The Brightwaters Board of Trustees may raise 2014 taxes by more than the state-mandated 2 percent tax cap, officials said.
The board unanimously approved legislation Monday night that would allow it to raise taxes if it determines it needs to, though trustees cautioned that no decision has been made and no percentage of increase had been determined.
Trustees said the move was precautionary, because state law requires municipalities to pass a separate law in case they need to exceed the tax cap.
"It's an arrow in our quiver," said Trustee Robert W. Fischer.
Mayor Joseph A. McNulty said the board is facing economic pressure, including steadily rising state pension costs, as it prepares to approve the village's budget by the June 1 deadline.
The village paid the state $115,083 for pensions in December. In 1997, the village paid about $10,000, officials said.
"I can't tell you tonight -- yes, we're going to raise the taxes; no we're not going to raise the taxes," said McNulty, who said he hasn't raised taxes for 13 years. "But I'll tell you it's a thin line.
"I personally would probably not raise the taxes, but then we can't pave the roads."
In other business, McNulty said a public meeting to address a recent state audit on the village's finances, which found the village has operated on a structural deficit for three years, would be scheduled for March 14 at 8 p.m. at Village Hall.

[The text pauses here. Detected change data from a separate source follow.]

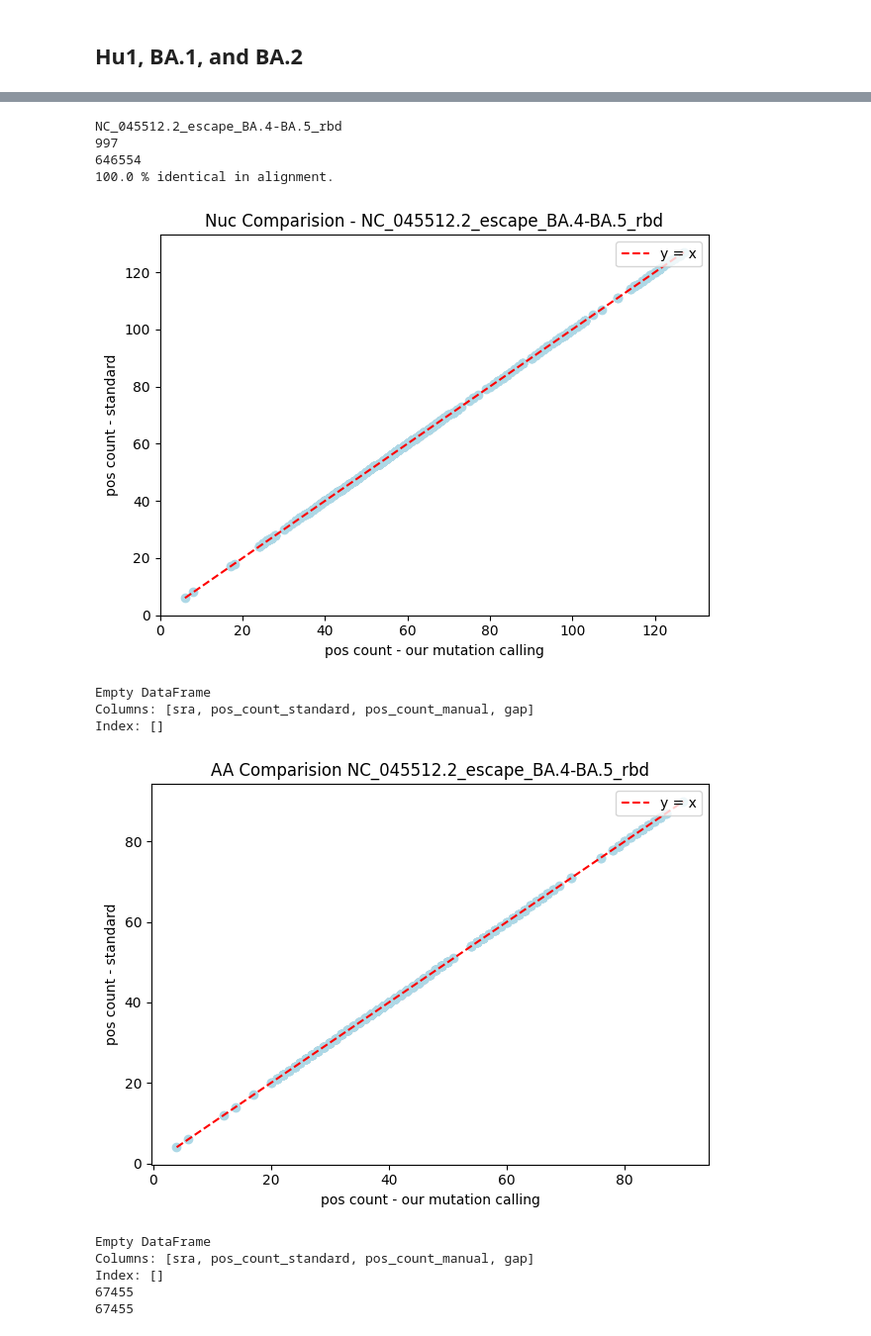
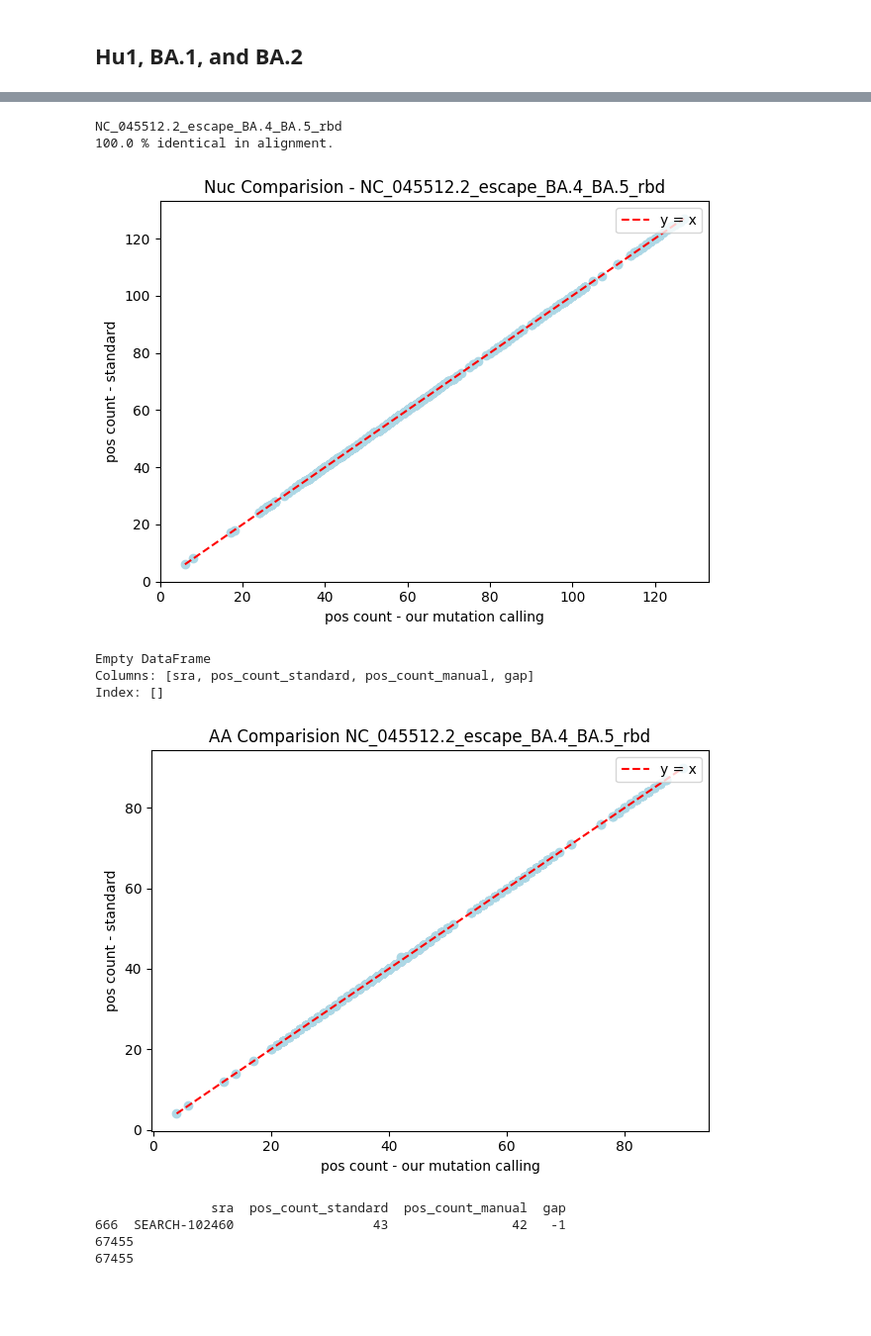
Before and after one commit to yutiachen5/bjorn_rep, a Jupyter notebook: output/sanity_check.ipynb, the cells around one changed output, grey strips where cells are left out. Shown at 99% size. Cells and saved outputs as stored; diff of their text form; code cells hidden in the pictures; blank space fills up the shorter version.

Commit message:
fixed issue of duplicated mutations

```diff
--- a/output/sanity_check.ipynb
+++ b/output/sanity_check.ipynb
@@ -126,14 +129,11 @@ def compare(dir_a, dir_b, id):
     print(id)
 
     common_set = get_common_seqs(os.path.join(dir_a, "alignment.fasta"), os.path.join(dir_b, "alignment.fasta"))
-    print(len(common_set))
     mut_a, mut_a_filtered = process(os.path.join(dir_a, "mutations.tsv"), common_set)
     mut_b, mut_b_filtered = process(os.path.join(dir_b, "mutations.tsv"), common_set)
     mut_b_filtered = mut_b_filtered[mut_b_filtered['region'] == id]
-    print(len(mut_b_filtered))
 
     print(round(len(mut_a_filtered)/len(mut_a), 2)*100, "% identical in alignment.")
-
     pos_mismatch = corr_plt_nuc(mut_a_filtered, mut_b_filtered, id)
     print(pos_mismatch)
     pos_mismatch = corr_plt_aa(mut_a_filtered, mut_b_filtered, id)
@@ -145,19 +145,29 @@ def compare(dir_a, dir_b, id):
             .reset_index(drop=True)
     )
 
-    mut_b_filtered.loc[(mut_b_filtered["ref_aa"] == "X") | (mut_b_filtered["alt_aa"] == "X"), ["GFF_FEATURE", "ref_aa", "alt_aa", "pos_aa"]] = np.nan
-    tmp2 = (mut_b_filtered[~mut_b_filtered["alt"].isin(ambiguous_nuc)]
-            .drop(columns=["ref_codon", "alt_codon"])
-            .sort_values(by=["sra", "pos", "GFF_FEATURE"])
-            .drop_duplicates() # duplicaed from replacing GFF with nan
-            .reset_index(drop=True)
-    )
+    mut_b_filtered = mut_b_filtered.drop(columns=["ref_codon", "alt_codon"])
+
+    tmp2_a = mut_b_filtered[mut_b_filtered["alt_aa"] == "X"]
+    tmp2_b = mut_b_filtered[mut_b_filtered["alt_aa"] != "X"]
+
+    tmp2_a.loc[(tmp2_a["alt_aa"] == "X"), ["GFF_FEATURE", "ref_aa", "alt_aa", "pos_aa"]] = None
+    tmp2_a = tmp2_a.drop_duplicates()
+    tmp2_a = tmp2_a[~tmp2_a["alt"].isin(ambiguous_nuc)]
+
+    tmp2_b = tmp2_b[~tmp2_b["alt"].isin(ambiguous_nuc)]
+
+    tmp2 = pd.concat([tmp2_a, tmp2_b], ignore_index=True)
+    tmp2 = tmp2.sort_values(by=["sra", "pos", "GFF_FEATURE"]).reset_index(drop=True)
 
     print(len(tmp1))
     print(len(tmp2))
-    tmp1.compare(tmp2, keep_equal=True)
 
-    return tmp1, tmp2
+    try:
+        tmp1.compare(tmp2, keep_equal=True)
+    except:
+        print("Somthing wrong...")
+
+    return mut_a_filtered, mut_b_filtered, tmp1, tmp2
 # %% [markdown]
 ## Hu1, BA.1, and BA.2
 # %%
@@ -229,20 +231,17 @@ Index: []
 68715
 68715
 # %%
-tmp1, tmp2 = compare(ba45_gf_dir, sc2_mm_dir, "NC_045512.2_escape_BA.4-BA.5_rbd")
+mut_a, mut_b, tmp1, tmp2 = compare(ba45_gf_dir, sc2_mm_dir, "NC_045512.2_escape_BA.4_BA.5_rbd")
 # %% [output]
-NC_045512.2_escape_BA.4-BA.5_rbd
-997
-646554
+NC_045512.2_escape_BA.4_BA.5_rbd
 100.0 % identical in alignment.
 [figure]
 Empty DataFrame
 Columns: [sra, pos_count_standard, pos_count_manual, gap]
 Index: []
-[figure, old version]
+[figure, new version]
-Empty DataFrame
-Columns: [sra, pos_count_standard, pos_count_manual, gap]
-Index: []
+               sra  pos_count_standard  pos_count_manual  gap
+666  SEARCH-102460                  43                42   -1
 67455
 67455
 # %%
```
Also changed, not shown: parts of 16 cells of this notebook, 3 other files.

The mayor had told Newsday the meeting would take place the day before, but said Monday he had "made a mistake."